Colorado scientist’s research finds spot for parting of the Red Sea

BOULDER, Colo. – From his office in Boulder, scientist Carl Drews can pinpoint the spot where his research theorizes the biblical miracle of the parting of the Red Sea took place.

Although Drews has never been there, the Google Earth Pro imaging on his computer can zoom in on the place in Egypt where Moses and the Israelites escaped death when the waters parted, according to the Book of Exodus. His virtual “pushpin” comes back with images of what is now predominately agricultural land, with orchards, irrigation canals and grape fields indicating vineyards.

It is in the Eastern Nile Delta, between Pelusium and Qantara, and 75 miles north of the most popular theorized place in Egypt, which has been the Suez Canal. And it’s reachable on foot.

“One of the places right in the middle of the crossing shows what looks like a hotel and some type of building,” said Drews, a member of Epiphany Anglican Fellowship in Boulder, a congregation under the umbrella of the Anglican Mission of the Americas out of Rwanda. “It would be fun to knock on their door and to say in Arabic, ‘Do you know that Moses walked right by here.’ It would probably elicit a form of disbelief. But perhaps people would say, ‘Well, maybe …’“

His research made the miracle ever more real, said Drews, who claimed to have always been enchanted by the account in the Book of Exodus.

“For anyone who always believed this happened, somehow it’s still a thrill to see it supported by scientific finding,” he said.

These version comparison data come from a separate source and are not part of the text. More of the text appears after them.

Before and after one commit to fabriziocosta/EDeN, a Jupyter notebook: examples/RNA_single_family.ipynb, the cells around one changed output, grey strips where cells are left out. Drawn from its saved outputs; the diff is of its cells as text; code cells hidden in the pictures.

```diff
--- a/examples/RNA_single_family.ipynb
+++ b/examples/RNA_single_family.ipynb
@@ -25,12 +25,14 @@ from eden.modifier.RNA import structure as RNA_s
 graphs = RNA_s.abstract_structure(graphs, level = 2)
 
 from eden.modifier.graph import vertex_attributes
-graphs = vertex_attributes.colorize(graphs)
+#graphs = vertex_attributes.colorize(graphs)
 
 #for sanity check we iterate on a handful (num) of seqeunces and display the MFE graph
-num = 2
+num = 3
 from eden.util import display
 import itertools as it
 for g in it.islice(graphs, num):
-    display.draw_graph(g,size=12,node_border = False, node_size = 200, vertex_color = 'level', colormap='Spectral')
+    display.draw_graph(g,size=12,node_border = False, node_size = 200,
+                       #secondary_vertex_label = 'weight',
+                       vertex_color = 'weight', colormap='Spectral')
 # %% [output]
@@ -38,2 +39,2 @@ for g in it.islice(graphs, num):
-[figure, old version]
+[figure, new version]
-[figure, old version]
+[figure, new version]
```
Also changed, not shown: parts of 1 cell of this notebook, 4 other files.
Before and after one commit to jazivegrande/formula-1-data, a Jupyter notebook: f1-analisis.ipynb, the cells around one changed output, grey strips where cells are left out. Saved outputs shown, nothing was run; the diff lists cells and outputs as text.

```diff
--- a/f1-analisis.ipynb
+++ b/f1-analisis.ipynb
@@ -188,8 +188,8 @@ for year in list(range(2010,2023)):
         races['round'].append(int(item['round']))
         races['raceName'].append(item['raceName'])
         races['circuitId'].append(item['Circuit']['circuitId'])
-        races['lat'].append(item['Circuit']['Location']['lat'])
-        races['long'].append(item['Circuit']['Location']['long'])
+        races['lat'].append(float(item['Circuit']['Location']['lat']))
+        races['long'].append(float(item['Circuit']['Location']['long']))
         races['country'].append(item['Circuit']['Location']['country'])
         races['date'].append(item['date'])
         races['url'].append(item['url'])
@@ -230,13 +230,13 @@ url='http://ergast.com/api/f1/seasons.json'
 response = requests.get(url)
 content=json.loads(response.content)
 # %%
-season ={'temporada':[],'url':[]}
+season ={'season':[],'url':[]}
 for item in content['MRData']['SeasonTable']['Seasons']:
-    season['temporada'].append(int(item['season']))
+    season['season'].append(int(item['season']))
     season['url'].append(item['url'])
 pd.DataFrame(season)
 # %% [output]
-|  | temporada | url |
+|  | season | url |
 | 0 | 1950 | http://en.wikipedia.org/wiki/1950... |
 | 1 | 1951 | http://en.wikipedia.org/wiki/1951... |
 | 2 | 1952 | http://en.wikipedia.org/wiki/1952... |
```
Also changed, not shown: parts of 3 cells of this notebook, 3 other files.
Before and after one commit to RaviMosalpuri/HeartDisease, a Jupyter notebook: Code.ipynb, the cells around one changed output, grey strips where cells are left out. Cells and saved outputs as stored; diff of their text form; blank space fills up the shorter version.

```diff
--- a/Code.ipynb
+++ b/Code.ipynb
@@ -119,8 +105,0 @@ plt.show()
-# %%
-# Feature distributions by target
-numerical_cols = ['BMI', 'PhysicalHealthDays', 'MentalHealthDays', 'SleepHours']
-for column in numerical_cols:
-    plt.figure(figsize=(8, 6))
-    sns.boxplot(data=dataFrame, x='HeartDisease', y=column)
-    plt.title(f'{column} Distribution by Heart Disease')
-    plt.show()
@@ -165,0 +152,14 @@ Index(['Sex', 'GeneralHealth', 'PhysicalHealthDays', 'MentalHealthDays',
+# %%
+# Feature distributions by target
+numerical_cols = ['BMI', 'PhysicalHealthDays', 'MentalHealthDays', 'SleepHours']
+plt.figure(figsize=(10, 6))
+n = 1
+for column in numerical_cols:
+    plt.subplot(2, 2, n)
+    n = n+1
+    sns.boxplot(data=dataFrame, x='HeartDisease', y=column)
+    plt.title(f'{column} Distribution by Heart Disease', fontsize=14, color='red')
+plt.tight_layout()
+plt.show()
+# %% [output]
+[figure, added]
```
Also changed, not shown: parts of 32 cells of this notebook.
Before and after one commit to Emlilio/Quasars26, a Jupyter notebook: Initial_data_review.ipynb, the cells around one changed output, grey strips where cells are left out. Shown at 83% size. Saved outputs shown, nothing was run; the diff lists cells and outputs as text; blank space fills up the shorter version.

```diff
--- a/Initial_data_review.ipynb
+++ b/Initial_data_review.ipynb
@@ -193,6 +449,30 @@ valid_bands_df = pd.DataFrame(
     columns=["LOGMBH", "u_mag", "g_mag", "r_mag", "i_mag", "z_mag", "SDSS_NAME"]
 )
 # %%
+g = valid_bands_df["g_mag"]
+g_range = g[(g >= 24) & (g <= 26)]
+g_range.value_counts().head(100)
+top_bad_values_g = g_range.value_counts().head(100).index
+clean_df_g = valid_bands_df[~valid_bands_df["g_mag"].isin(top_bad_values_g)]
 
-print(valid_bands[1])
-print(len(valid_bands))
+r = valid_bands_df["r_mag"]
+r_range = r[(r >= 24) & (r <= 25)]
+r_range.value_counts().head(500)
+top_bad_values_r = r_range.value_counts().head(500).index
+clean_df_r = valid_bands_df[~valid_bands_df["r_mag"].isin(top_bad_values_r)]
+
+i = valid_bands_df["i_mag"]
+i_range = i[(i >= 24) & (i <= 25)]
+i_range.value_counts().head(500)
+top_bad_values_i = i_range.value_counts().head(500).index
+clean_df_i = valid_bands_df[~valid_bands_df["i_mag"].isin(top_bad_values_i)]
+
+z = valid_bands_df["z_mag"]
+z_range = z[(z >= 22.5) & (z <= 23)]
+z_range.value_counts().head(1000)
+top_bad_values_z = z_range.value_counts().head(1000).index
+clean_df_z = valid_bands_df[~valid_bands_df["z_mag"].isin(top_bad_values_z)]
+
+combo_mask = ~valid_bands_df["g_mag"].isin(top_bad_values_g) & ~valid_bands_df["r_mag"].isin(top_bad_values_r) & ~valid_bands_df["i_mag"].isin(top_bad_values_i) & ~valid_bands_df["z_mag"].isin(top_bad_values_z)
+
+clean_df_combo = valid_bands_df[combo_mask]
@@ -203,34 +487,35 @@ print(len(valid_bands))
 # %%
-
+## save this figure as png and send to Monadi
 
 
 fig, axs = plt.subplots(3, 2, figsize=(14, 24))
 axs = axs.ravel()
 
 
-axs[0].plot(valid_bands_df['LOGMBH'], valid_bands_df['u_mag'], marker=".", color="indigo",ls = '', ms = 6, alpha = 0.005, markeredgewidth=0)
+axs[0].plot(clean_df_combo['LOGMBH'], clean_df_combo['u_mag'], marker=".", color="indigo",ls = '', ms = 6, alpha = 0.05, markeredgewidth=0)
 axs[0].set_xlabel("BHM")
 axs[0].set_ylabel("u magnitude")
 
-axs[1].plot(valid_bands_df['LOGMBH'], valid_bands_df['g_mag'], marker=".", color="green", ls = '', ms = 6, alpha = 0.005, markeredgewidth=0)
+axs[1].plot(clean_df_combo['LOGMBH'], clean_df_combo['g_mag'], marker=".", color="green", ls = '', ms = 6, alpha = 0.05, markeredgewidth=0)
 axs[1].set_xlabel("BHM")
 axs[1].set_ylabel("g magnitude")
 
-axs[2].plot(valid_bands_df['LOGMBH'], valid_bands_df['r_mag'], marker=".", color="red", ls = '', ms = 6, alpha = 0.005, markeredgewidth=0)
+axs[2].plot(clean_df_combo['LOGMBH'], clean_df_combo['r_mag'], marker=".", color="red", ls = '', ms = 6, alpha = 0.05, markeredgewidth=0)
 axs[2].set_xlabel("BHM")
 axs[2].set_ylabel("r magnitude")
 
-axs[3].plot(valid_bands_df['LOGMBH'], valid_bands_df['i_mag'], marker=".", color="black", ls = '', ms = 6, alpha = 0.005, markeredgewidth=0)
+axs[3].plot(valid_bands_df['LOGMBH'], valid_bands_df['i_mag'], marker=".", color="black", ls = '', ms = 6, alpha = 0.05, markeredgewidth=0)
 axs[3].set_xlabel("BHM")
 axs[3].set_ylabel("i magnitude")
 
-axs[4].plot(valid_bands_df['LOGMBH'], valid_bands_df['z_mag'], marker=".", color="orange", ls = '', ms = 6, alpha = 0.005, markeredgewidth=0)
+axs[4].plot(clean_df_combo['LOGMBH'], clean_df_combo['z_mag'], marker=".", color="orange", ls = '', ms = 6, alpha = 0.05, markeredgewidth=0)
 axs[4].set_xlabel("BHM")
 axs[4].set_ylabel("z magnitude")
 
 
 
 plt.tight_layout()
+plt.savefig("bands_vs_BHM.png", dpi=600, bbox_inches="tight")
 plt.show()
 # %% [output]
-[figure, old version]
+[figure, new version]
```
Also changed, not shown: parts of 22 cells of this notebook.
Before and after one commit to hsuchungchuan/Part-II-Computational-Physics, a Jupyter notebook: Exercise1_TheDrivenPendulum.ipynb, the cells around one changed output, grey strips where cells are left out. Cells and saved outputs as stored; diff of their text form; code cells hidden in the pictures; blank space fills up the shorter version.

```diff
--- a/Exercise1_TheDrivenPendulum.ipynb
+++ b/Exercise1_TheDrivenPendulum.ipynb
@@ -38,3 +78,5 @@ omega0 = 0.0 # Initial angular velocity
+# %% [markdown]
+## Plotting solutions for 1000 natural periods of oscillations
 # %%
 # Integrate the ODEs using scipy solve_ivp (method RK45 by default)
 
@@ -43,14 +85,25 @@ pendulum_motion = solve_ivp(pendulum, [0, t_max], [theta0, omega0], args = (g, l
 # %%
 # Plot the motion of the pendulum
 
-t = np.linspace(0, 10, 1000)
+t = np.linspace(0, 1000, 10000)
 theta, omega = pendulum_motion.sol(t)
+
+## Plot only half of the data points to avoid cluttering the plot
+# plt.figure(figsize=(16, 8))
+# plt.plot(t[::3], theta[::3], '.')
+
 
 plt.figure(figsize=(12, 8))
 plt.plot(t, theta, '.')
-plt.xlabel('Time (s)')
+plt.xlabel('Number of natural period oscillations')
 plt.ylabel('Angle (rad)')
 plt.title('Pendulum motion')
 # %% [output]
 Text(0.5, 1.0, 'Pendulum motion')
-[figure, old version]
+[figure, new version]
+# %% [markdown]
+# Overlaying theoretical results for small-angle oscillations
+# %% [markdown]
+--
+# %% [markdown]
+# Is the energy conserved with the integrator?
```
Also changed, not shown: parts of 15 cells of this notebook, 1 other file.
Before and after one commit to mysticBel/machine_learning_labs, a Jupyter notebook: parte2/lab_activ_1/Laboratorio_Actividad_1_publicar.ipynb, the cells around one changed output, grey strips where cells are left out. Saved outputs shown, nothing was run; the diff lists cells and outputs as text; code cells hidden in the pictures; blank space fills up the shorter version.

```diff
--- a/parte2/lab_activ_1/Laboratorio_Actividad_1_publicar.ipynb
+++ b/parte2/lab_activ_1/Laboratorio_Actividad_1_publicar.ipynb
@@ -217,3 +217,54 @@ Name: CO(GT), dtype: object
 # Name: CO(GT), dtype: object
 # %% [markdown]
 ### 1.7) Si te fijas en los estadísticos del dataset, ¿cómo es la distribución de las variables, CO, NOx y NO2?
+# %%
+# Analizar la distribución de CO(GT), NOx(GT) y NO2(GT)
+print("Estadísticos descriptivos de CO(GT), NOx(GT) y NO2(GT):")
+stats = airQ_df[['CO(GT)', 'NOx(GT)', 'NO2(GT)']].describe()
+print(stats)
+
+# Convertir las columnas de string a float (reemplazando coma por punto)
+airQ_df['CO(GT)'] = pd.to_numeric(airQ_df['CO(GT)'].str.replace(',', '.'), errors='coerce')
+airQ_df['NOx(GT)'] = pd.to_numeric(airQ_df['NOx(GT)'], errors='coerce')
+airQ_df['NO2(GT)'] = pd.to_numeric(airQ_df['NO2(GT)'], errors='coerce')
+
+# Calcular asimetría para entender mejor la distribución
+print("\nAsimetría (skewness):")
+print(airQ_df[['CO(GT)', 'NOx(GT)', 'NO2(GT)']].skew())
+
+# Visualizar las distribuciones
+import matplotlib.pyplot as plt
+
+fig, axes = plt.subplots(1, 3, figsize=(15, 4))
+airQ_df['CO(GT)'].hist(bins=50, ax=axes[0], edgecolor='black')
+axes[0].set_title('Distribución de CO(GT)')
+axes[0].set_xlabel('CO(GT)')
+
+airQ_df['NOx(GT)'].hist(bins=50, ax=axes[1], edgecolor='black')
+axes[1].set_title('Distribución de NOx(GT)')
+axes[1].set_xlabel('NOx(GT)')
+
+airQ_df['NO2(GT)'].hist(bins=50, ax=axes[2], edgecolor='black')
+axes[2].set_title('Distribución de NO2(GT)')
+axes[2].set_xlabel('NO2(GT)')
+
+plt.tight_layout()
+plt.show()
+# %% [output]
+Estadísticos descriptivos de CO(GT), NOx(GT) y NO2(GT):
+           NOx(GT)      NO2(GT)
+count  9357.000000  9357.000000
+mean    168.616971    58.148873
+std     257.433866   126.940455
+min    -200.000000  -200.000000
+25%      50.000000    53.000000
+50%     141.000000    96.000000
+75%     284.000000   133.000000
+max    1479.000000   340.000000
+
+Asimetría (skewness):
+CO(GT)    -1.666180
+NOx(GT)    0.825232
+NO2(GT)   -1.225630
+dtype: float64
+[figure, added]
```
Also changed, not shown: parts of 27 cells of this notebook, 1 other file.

Drews, of Gunbarrel, took up the crossing of the Red Sea for his master’s thesis in oceanic and atmospheric sciences at the University of Colorado at Boulder.

His research gained national attention, including a segment by ABC News anchor Diane Sawyer, but the software engineer with the National Center for Atmospheric Research said he was not comfortable with the premise some media took – that his research “explained” the phenomena of the parting of the Red Sea.

“The science can only look at the physical aspects of it,” Drews told the Denver Catholic Register, newspaper of the Denver Archdiocese. “‘Explanation’ means somehow God didn’t do it and I don’t like those connotations. I think my research further affirms it happened. I think it supports the account.”

The study was part of a project into the impact of winds on water depths, including the extent to which Pacific Ocean typhoons can drive storm surges, according to the University Corporation for Atmospheric Research, known as UCAR.

“By pinpointing a possible site south of the Mediterranean Sea for the crossing, the study also could be of benefit to experts seeking to research whether such an event ever took place,” UCAR said in a statement. “Archaeologists and Egyptologists have found little direct evidence to substantiate many of the events described in Exodus.”

Drews and oceanographer Weiqing Han analyzed archaeological records, satellite measurements and current-day maps to estimate the water-flow and depth that could have existed 3,000 years ago. They then used an ocean computer model to simulate the impact of an overnight wind at that site.

The results were that a wind of 63 mph, lasting for 12 hours, would have pushed back waters estimated to be 6 feet deep. That would have exposed mud flats for four hours, creating a dry passage about 2 to 2.5 miles long and 3 miles wide. As soon as the wind stopped, the waters would come rushing back, UCAR said.

“There are a number of details (in Exodus) like the duration of the wind and the direction of the wind that support the computer model,” Drews said. “The fact that bodies washed up on the Eastern shore where the Israelites were able to see them – details like that were confirmed by the ocean model.”

From a theological standpoint, the timing of the Red Sea parting when Moses and his people needed to cross shows the miracle, Drews said.

“From a faith perspective, it has always made sense to me that God uses natural action to carry out his plan if he so chooses,” said Drews, who grew up Lutheran. “In this case, he sent the wind and the wind moved the water. God is using natural means to bring out what he wants to have happen, which is to save his people. In this case, God is directing all things.”

The Google Earth Pro coordinates used by Carl Drews are: Kedua Gap, 30.9812 North, 32.4553 East.

Catholic Review

The Catholic Review is the official publication of the Archdiocese of Baltimore.